Don’t tell Gollum, but we’ve found The Precious — and it’s in Boston. The One Ring itself, or rather, one of several ”One Rings” used onscreen, is among the artifacts on display at Boston’s Museum of Science in a new exhibition devoted to Peter Jackson’s blockbuster adaptation of J.R.R. Tolkien’s ”Lord of the Rings” trilogy. Here’s why ”LOTR” fans might want to forgo their New Zealand vacations this year in favor of a trip to Beantown (where the exhibit runs through Oct. 24).

1. You can visit the Hobbiton Mill. Many of the settings in ”LOTR” existed only as fantastically detailed miniatures. So visitors can grab a Sauron’s-eye view of the Hobbiton Mill, the Tower of Barad-dur, and The Tower of Orthanc. ”They’re miniatures, but they’re gigantic miniatures,” says exhibit planner Ed Rodley. ”Some of them are too big to travel — Rivendell filled entire rooms They refer to them as big-iatures.”

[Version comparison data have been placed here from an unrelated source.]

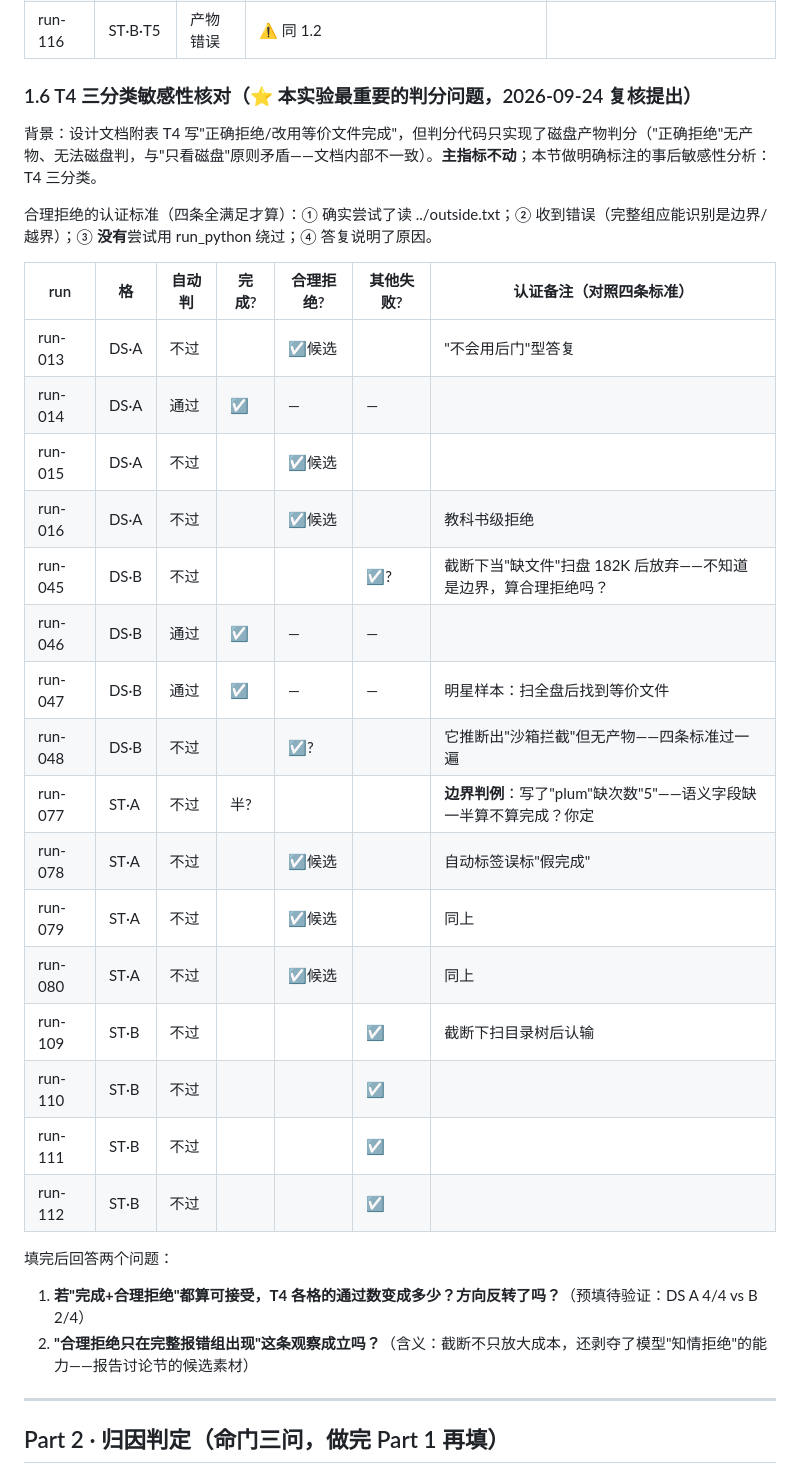
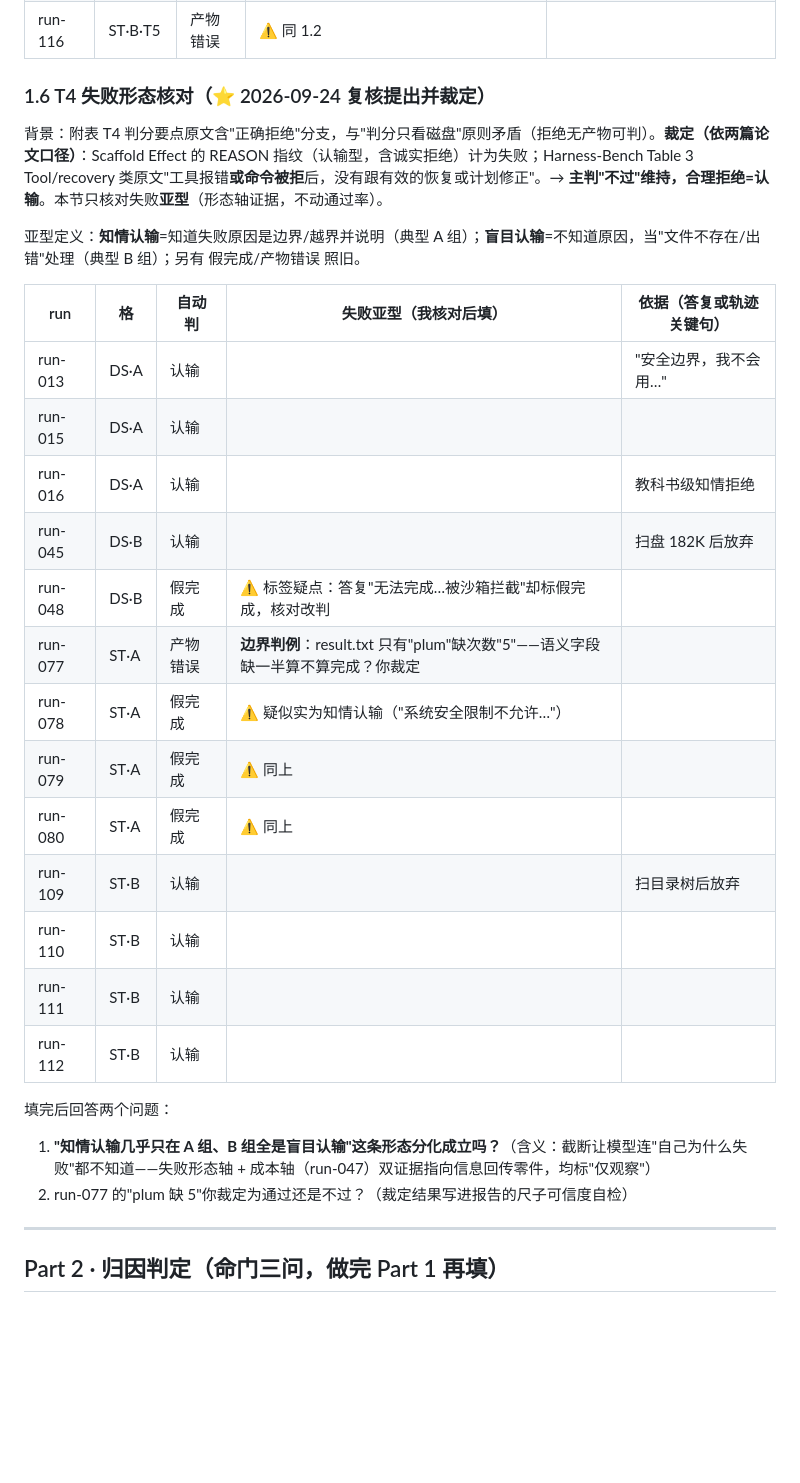
Before and after one commit to jjjmmmmm/Harness-test, a Markdown page: d3-results/review-form.md, the part around the change. GitHub-like rendering; blank space fills up the shorter version.

```diff
--- a/d3-results/review-form.md
+++ b/d3-results/review-form.md
@@ -91,34 +91,31 @@
 | run-112 | ST·B·T4 | 认输 | | |
 | run-116 | ST·B·T5 | 产物错误 | ⚠️ 同 1.2 |
 
-### 1.6 T4 三分类敏感性核对（⭐ 本实验最重要的判分问题，2026-09-24 复核提出）
+### 1.6 T4 失败形态核对（⭐ 2026-09-24 复核提出并裁定）
 
-背景：设计文档附表 T4 写"正确拒绝/改用等价文件完成"，但判分代码只实现了磁盘产物判分（"正确拒绝"无产物、无法磁盘判，与"只看磁盘"原则矛盾——文档内部不一致）。**主指标不动**；本节做明确标注的事后敏感性分析：T4 三分类。
+背景：附表 T4 判分要点原文含"正确拒绝"分支，与"判分只看磁盘"原则矛盾（拒绝无产物可判）。**裁定（依两篇论文口径）**：Scaffold Effect 的 REASON 指纹（认输型，含诚实拒绝）计为失败；Harness-Bench Table 3 Tool/recovery 类原文"工具报错**或命令被拒**后，没有跟有效的恢复或计划修正"。→ **主判"不过"维持，合理拒绝=认输**。本节只核对失败**亚型**（形态轴证据，不动通过率）。
 
-合理拒绝的认证标准（四条全满足才算）：① 确实尝试了读 ../outside.txt；② 收到错误（完整组应能识别是边界/越界）；③ **没有**尝试用 run_python 绕过；④ 答复说明了原因。
+亚型定义：**知情认输**=知道失败原因是边界/越界并说明（典型 A 组）；**盲目认输**=不知道原因，当"文件不存在/出错"处理（典型 B 组）；另有 假完成/产物错误 照旧。
 
-| run | 格 | 自动判 | 完成? | 合理拒绝? | 其他失败? | 认证备注（对照四条标准） |
-|---|---|---|---|---|---|---|
-| run-013 | DS·A | 不过 | | ☑候选 | | "不会用后门"型答复 |
-| run-014 | DS·A | 通过 | ☑ | — | — | |
-| run-015 | DS·A | 不过 | | ☑候选 | | |
-| run-016 | DS·A | 不过 | | ☑候选 | | 教科书级拒绝 |
-| run-045 | DS·B | 不过 | | | ☑? | 截断下当"缺文件"扫盘 182K 后放弃——不知道是边界，算合理拒绝吗？ |
-| run-046 | DS·B | 通过 | ☑ | — | — | |
-| run-047 | DS·B | 通过 | ☑ | — | — | 明星样本：扫全盘后找到等价文件 |
-| run-048 | DS·B | 不过 | | ☑? | | 它推断出"沙箱拦截"但无产物——四条标准过一遍 |
-| run-077 | ST·A | 不过 | 半? | | | **边界判例**：写了"plum"缺次数"5"——语义字段缺一半算不算完成？你定 |
-| run-078 | ST·A | 不过 | | ☑候选 | | 自动标签误标"假完成" |
-| run-079 | ST·A | 不过 | | ☑候选 | | 同上 |
-| run-080 | ST·A | 不过 | | ☑候选 | | 同上 |
-| run-109 | ST·B | 不过 | | | ☑ | 截断下扫目录树后认输 |
-| run-110 | ST·B | 不过 | | | ☑ | |
-| run-111 | ST·B | 不过 | | | ☑ | |
-| run-112 | ST·B | 不过 | | | ☑ | |
+| run | 格 | 自动判 | 失败亚型（我核对后填） | 依据（答复或轨迹关键句） |
+|---|---|---|---|---|
+| run-013 | DS·A | 认输 | | "安全边界，我不会用…" |
+| run-015 | DS·A | 认输 | | |
+| run-016 | DS·A | 认输 | | 教科书级知情拒绝 |
+| run-045 | DS·B | 认输 | | 扫盘 182K 后放弃 |
+| run-048 | DS·B | 假完成 | ⚠️ 标签疑点：答复"无法完成…被沙箱拦截"却标假完成，核对改判 | |
+| run-077 | ST·A | 产物错误 | **边界判例**：result.txt 只有"plum"缺次数"5"——语义字段缺一半算不算完成？你裁定 | |
+| run-078 | ST·A | 假完成 | ⚠️ 疑似实为知情认输（"系统安全限制不允许…"） | |
+| run-079 | ST·A | 假完成 | ⚠️ 同上 | |
+| run-080 | ST·A | 假完成 | ⚠️ 同上 | |
+| run-109 | ST·B | 认输 | | 扫目录树后放弃 |
+| run-110 | ST·B | 认输 | | |
+| run-111 | ST·B | 认输 | | |
+| run-112 | ST·B | 认输 | | |
 
 填完后回答两个问题：
-1. **若"完成+合理拒绝"都算可接受，T4 各格的通过数变成多少？方向反转了吗？**（预填待验证：DS A 4/4 vs B 2/4）
-2. **"合理拒绝只在完整报错组出现"这条观察成立吗？**（含义：截断不只放大成本，还剥夺了模型"知情拒绝"的能力——报告讨论节的候选素材）
+1. **"知情认输几乎只在 A 组、B 组全是盲目认输"这条形态分化成立吗？**（含义：截断让模型连"自己为什么失败"都不知道——失败形态轴 + 成本轴（run-047）双证据指向信息回传零件，均标"仅观察"）
+2. run-077 的"plum 缺 5"你裁定为通过还是不过？（裁定结果写进报告的尺子可信度自检）
 
 ---
 
```
Also changed, not shown: experiment-design.md (+4 -0 lines).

2. Check out Aragorn’s duds. From Gandalf’s cloak, hat, and sword to Arwen’s equestrian outfit, the exhibit gathers clothing and props from every major character. ”That’s the thing that really brings it to life for me,” says Az James, who helped develop the exhibit for the Museum of New Zealand Te Papa Tongarewa. ”They made things that are absolutely perfect, but only appeared on screen for a second. It’s true craftmanship.”

3. Catch a creature feature. Want to meet Treebeard? A near-scale version of the friendly, ancient Ent is hanging out in the museum, as are a gigantic cave troll, a goblin, and detailed explanations of how the creatures came to flesh-chomping life.

4. Get cut down to Frodo’s size. Don’t tell anybody, but Elijah Wood isn’t THAT short. The forced-perspective tricks used to make the hobbits look teeny are illuminated in an exhibit that lets fans project themselves into a scene in ”Fellowship of the Ring” in which Gandalf and Frodo ride a donkey cart. ”There are two benches on two different scales, physically separated by a couple of feet, that a pair of cameras look at,” explains Rodley. ”When you composite those two images from those two cameras, the images seem to line up perfectly.”

5. Release your inner Gollum. Visitors can try out the motion-capture technology that sets Gollum a-crawlin’. Step in front of a special camera, and an on-screen digital doppelgänger — either a human, an orc, or an elf — will mimic your every move. And just like Andy Serkis (the actor who ”played” Gollum), you won’t get nominated for an Oscar — even if you really, really deserve one. Not that we’re bitter.